When it closed late last year, that number had risen to 70%, Dr. John Roberts, one of the clinic’s founders, told the Missouri Senate Appropriations Committee on Tuesday.
Medicaid expansion means the clients without health insurance served by the clinic now can find paid care, Roberts said, but if it is taken away, they will have nothing.
Roberts testified against a House-passed proposal that would add work requirements for people newly eligible because of Medicaid expansion and make portions of the Medicaid program subject to annual appropriations.
Many of the clinic’s clients, even if they remain eligible, would have trouble with additional paperwork requirements, Roberts said.
“It would be a massive problem,” he said. “We have some who still can’t read and write who came to the clinic.”

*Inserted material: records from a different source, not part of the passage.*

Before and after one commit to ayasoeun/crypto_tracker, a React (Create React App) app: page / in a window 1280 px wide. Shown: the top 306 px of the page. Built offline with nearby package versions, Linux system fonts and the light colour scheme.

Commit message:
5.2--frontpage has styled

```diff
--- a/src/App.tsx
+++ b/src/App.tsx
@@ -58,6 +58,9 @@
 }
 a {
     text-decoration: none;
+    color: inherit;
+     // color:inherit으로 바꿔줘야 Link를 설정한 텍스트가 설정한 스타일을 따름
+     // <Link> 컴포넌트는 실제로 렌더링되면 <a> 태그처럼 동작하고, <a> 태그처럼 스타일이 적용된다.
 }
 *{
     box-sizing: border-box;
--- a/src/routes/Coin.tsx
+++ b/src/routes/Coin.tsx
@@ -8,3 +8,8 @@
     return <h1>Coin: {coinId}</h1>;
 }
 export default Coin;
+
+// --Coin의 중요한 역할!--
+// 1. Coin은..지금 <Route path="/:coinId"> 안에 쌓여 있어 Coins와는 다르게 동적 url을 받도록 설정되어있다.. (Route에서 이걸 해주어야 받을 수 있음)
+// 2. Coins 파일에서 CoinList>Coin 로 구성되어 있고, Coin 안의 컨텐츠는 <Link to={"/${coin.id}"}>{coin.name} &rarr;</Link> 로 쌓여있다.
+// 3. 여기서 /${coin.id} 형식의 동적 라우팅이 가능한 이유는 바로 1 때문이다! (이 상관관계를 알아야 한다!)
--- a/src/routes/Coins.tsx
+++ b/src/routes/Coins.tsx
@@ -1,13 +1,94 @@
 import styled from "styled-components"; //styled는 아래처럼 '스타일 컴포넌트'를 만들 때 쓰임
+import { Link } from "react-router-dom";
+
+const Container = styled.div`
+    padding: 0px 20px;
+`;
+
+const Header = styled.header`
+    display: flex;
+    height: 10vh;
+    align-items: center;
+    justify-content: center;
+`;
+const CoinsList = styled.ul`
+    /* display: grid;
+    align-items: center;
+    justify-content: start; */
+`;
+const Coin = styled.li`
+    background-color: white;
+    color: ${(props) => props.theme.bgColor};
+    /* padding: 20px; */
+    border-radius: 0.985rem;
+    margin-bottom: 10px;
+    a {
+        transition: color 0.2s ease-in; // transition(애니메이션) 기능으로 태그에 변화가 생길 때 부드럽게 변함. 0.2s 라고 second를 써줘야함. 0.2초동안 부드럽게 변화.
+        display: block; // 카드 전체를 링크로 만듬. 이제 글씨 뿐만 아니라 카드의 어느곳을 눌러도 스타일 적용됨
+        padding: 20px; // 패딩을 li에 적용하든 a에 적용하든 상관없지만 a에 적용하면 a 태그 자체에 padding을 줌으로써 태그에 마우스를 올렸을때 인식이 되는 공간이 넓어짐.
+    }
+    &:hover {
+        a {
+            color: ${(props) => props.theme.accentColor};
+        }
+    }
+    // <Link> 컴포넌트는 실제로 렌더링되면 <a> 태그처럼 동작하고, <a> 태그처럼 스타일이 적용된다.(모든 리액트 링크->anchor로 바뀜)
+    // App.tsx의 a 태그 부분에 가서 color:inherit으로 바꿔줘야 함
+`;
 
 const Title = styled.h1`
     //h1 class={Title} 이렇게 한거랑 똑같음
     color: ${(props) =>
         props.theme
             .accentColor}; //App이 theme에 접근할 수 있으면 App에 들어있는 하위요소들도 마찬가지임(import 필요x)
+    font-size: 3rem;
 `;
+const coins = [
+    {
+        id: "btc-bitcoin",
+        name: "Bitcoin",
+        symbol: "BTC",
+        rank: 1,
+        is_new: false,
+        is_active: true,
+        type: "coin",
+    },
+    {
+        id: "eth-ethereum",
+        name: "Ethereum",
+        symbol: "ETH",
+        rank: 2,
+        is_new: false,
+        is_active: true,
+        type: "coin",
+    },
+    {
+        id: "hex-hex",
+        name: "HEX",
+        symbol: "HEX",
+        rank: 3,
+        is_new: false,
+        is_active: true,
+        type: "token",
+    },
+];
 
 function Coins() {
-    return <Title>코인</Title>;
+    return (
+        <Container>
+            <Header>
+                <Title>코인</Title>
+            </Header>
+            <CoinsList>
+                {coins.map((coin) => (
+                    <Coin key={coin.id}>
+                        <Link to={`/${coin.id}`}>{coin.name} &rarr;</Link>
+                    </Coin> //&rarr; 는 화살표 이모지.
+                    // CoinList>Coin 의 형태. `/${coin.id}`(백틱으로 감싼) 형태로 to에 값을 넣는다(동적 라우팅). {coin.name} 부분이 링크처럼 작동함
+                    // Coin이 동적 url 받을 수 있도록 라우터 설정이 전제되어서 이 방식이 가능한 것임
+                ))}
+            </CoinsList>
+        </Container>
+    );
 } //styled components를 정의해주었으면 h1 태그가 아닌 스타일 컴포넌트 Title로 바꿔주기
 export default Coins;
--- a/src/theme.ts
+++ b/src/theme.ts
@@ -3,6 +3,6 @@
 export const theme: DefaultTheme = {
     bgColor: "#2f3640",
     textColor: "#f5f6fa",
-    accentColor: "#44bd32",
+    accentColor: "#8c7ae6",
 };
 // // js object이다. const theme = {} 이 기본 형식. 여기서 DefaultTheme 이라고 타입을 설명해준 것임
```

Missouri expanded eligibility for Medicaid to people ages 19 to 64 through a 2020 ballot measure after the Republican majority in the legislature fought it for nearly eight years. GOP efforts to prevent expansion extended to refusing to put the necessary funds in the budget, a move the Missouri Supreme Court overturned in July.